My opinion varies on whether or not Hugh Grant should have made an appearance. Rumour has it that he thought that he had reached a point in his career that he thought he was better than returning to do a sequel to the film franchise that had lay dormant for years – I beg to differ, I think it was those films that helped him obtain a larger fan base and he’s rarely playing a different “type” of character than Daniel Cleaver. Don’t get me wrong, Four Weddings and a Funeral made him famous, in Notting Hill he won the hearts of many, but he definitely capitvated a lot more ladies after Bridget Jones. He’d read the script and tried for some adjustments but couldn’t seem to work with the idea of returning. I think he made a mistake for his career there, but although to begin with, I missed him, it’s clear that Hugh Grant isn’t fundamental to producing a successful Bridget Jones Film.

Patrick Dempsy’s addition was… interesting. I think he was marvellous and definitely the as dreamy, as successful and (controversially) slightly more charming competitor to rival Mark Darcy.  Yes, Patrick was amazing. His character, though…? The more I thought about it, the more I thought it was a little bit contrived. His first appearance in the film brought in “Prince Charming” references and Enchanted flashbacks. I was concerned he was going to be a cliché two dimensional perfect character and, in a way, I think he might’ve been. The short scene where he went through the motions of their ideal relationship in five minutes was heartwarming. He won us over then, I think. Jealousy and competition changes people but I felt that his character was inconsistent. The nastiness that came out toward the end, and the “breathe out the pain” nonsense didn’t seem to match the logical, mathematical structure that was presented in the first half of the film. It made me wonder if the slightly cruel edge was put in to make you feel more for Mark Darcy’s situation…?

Speaking of Mark… he certainly wasn’t as “wooden” in the previous films and I find myself plagued with thoughts of how him and Bridget raising a child together just wouldn’t work.
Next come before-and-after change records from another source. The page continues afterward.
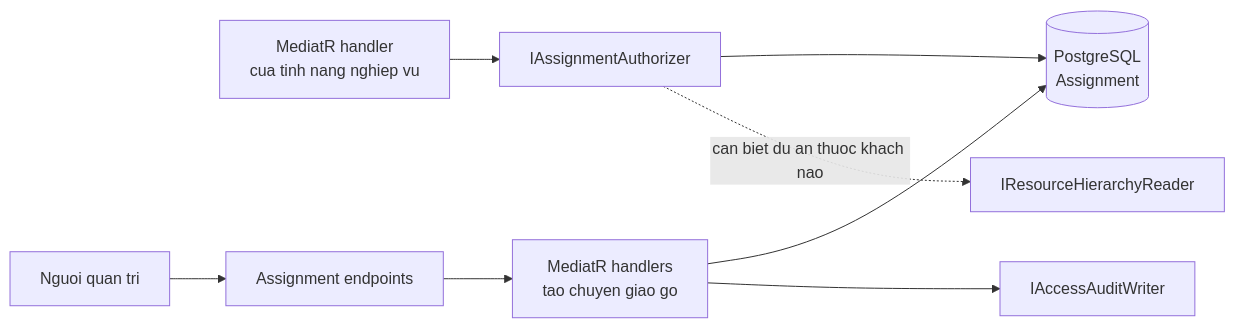
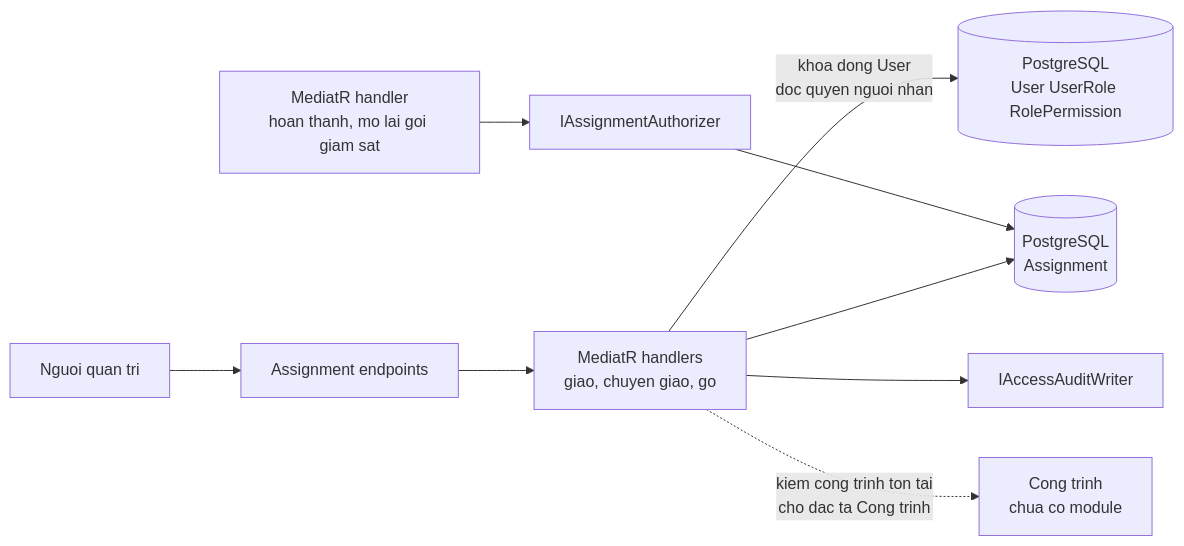
The first of 5 diagrams in tdd/TDD-RBAC-003.md (TaskCoper/bmt-documentation), drawn with Mermaid before and after one commit. The commit also changed other lines of this file and 19 other files, not shown here.

````diff
--- a/tdd/TDD-RBAC-003.md
+++ b/tdd/TDD-RBAC-003.md
@@ -81,10 +88,11 @@
 ```mermaid
 flowchart LR
-    H[MediatR handler<br/>cua tinh nang nghiep vu] --> SV[IAssignmentAuthorizer]
+    H[MediatR handler<br/>hoan thanh, mo lai goi giam sat] --> SV[IAssignmentAuthorizer]
     SV --> PG[(PostgreSQL<br/>Assignment)]
-    SV -.->|can biet du an thuoc khach nao| RS[IResourceHierarchyReader]
     AD[Nguoi quan tri] --> API[Assignment endpoints]
-    API --> AH[MediatR handlers<br/>tao chuyen giao go]
+    API --> AH[MediatR handlers<br/>giao, chuyen giao, go]
+    AH -->|khoa dong User<br/>doc quyen nguoi nhan| UR[(PostgreSQL<br/>User UserRole RolePermission)]
     AH --> PG
     AH --> AU[IAccessAuditWriter]
+    AH -.->|kiem cong trinh ton tai<br/>cho dac ta Cong trinh| CS[Cong trinh<br/>chua co module]
 ```
````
The Eton argument in film number two, his inability to do emotional declaration…etc etc etc! Every time a pivotal decision needs to be made in that boy’s future, they with have polar opposite views. I agree with Bridget when she says, “Sometimes you love someone for all the reasons they’re not like you,” but I also think that sometimes you can’t force opposites together no matter how comfortable or “like home” they feel. This would be if you were viewing this from an entirely cynical perspective! I, on the other hand, am a sucker for a story that works out alright in the end. I believe it was clear character development in Mr Darcy’s case was necessary but he showed that he was willing to make the effort to change on multiple occasions towards the end of the film. Wether it was forced or not, Mark’s ability to adapt to what Bridget and the baby needed ,accompanied by Colin Firth’s phenomenal acting skills, made the pairing suitable and pleasing.
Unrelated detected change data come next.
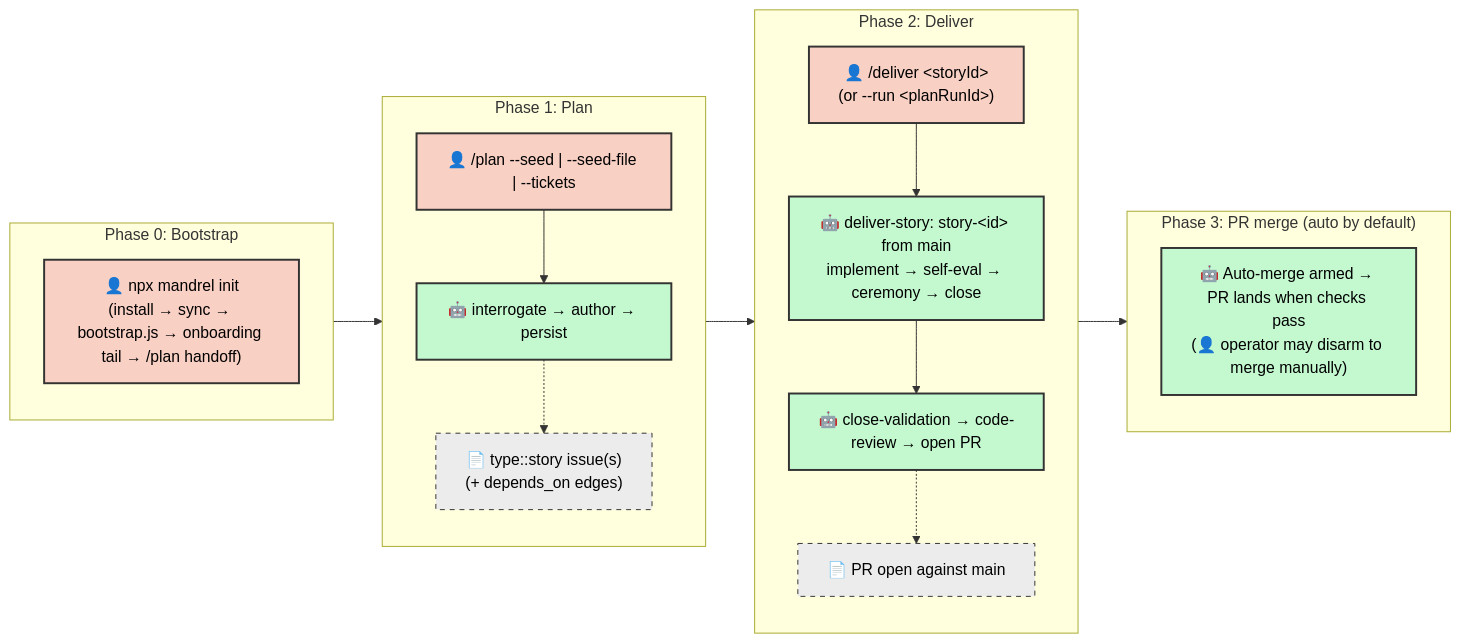
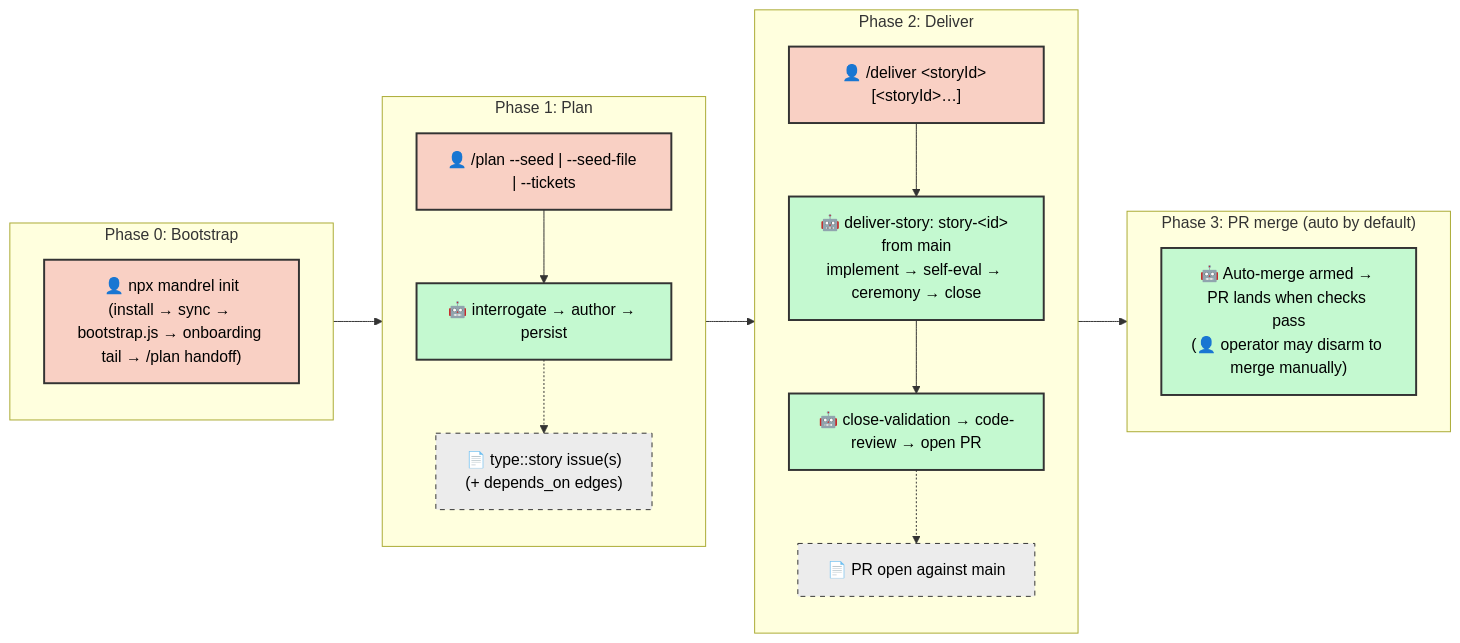
The diagram in .agents/docs/SDLC.md (dsj1984/mandrel), drawn with Mermaid before and after one commit. The commit also changed other lines of this file and 7 other files, not shown here.

````diff
--- a/.agents/docs/SDLC.md
+++ b/.agents/docs/SDLC.md
@@ -171,37 +171,37 @@
 ```mermaid
 graph LR
     classDef manual fill:#f9d0c4,stroke:#333,stroke-width:2px,color:#000;
     classDef agentic fill:#c4f9d0,stroke:#333,stroke-width:2px,color:#000;
     classDef artifact fill:#ececec,stroke:#333,stroke-width:1px,stroke-dasharray: 5 5,color:#000;
 
     subgraph Phase0 ["Phase 0: Bootstrap"]
         direction TB
         Z["👤 npx mandrel init<br/>(install → sync → bootstrap.js → onboarding tail → /plan handoff)"]:::manual
     end
 
     subgraph Phase1 ["Phase 1: Plan"]
         direction TB
         A["👤 /plan --seed | --seed-file | --tickets"]:::manual
         B["🤖 interrogate → author → persist"]:::agentic
         A --> B
         B -.-> B_Art["📄 type::story issue(s)<br/>(+ depends_on edges)"]:::artifact
     end
 
     subgraph Phase2 ["Phase 2: Deliver"]
         direction TB
-        E["👤 /deliver &lt;storyId&gt;<br/>(or --run &lt;planRunId&gt;)"]:::manual
+        E["👤 /deliver &lt;storyId&gt; [&lt;storyId&gt;…]"]:::manual
         F["🤖 deliver-story: story-&lt;id&gt; from main<br/>implement → self-eval → ceremony → close"]:::agentic
         G["🤖 close-validation → code-review → open PR"]:::agentic
         E --> F --> G
         G -.-> G_Art["📄 PR open against main"]:::artifact
     end
 
     subgraph Phase3 ["Phase 3: PR merge (auto by default)"]
         direction TB
         H["🤖 Auto-merge armed → PR lands when checks pass<br/>(👤 operator may disarm to merge manually)"]:::agentic
     end
 
     Z --> A
     B --> E
     G --> H
 ```
````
As for Renée – other than my huge disagreement with her outright lie about not having any work done, I’d say she was perfect! In the films initial opening, I was definitely concerned about the remaining two hours. I (wrongly) judged the fact hat she was clearly thin, her lips were a completely different shape and her expressions had become less expressive. It was clear she’s had some form of Botox or something and I thought that would infringe on her ability to portray Bridget Jones. It didn’t.  I was wrong. Her mannerisms, her diction, her gate and her clumsy performance were perfect. Absolutely spot on! I’m glad she didn’t force the weight back on and I’m glad she returned for the role. No other woman would have been so outstanding.
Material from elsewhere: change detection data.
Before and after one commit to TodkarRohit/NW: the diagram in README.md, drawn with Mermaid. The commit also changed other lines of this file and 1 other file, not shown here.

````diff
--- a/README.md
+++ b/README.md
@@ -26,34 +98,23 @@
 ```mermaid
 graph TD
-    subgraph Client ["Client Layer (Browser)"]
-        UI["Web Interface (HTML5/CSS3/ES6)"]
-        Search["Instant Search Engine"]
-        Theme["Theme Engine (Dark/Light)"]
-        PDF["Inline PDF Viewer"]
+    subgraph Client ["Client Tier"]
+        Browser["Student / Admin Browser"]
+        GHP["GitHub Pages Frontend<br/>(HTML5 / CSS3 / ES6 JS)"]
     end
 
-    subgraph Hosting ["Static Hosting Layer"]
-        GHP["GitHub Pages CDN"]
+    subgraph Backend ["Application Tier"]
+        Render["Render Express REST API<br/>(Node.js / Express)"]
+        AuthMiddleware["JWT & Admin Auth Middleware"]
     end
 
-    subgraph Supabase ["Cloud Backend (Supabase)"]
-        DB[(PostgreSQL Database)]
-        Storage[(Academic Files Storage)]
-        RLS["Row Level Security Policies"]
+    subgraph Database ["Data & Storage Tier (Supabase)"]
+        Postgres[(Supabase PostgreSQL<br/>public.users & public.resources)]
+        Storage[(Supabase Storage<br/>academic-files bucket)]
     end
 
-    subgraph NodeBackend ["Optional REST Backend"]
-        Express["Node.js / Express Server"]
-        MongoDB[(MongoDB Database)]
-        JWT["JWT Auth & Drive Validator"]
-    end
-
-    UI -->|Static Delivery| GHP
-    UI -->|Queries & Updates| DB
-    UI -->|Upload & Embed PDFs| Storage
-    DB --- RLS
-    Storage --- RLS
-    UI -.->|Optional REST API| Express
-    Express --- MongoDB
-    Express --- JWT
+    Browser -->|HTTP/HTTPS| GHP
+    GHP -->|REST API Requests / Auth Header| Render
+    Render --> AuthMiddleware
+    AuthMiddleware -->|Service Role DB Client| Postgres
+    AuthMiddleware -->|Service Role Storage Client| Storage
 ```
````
The film successfully orchestrated a whirlwind of thoughts and feelings though out. Did I want it to be Mark’s? Did I want it to be Jack’s? I couldn’t really be sure of my own preference until almost the very end! Ultimately, It was hilarious. I even found myself laughing at bits I would’ve wanted to roll my eyes at! I have, and would even still, pay to see it again.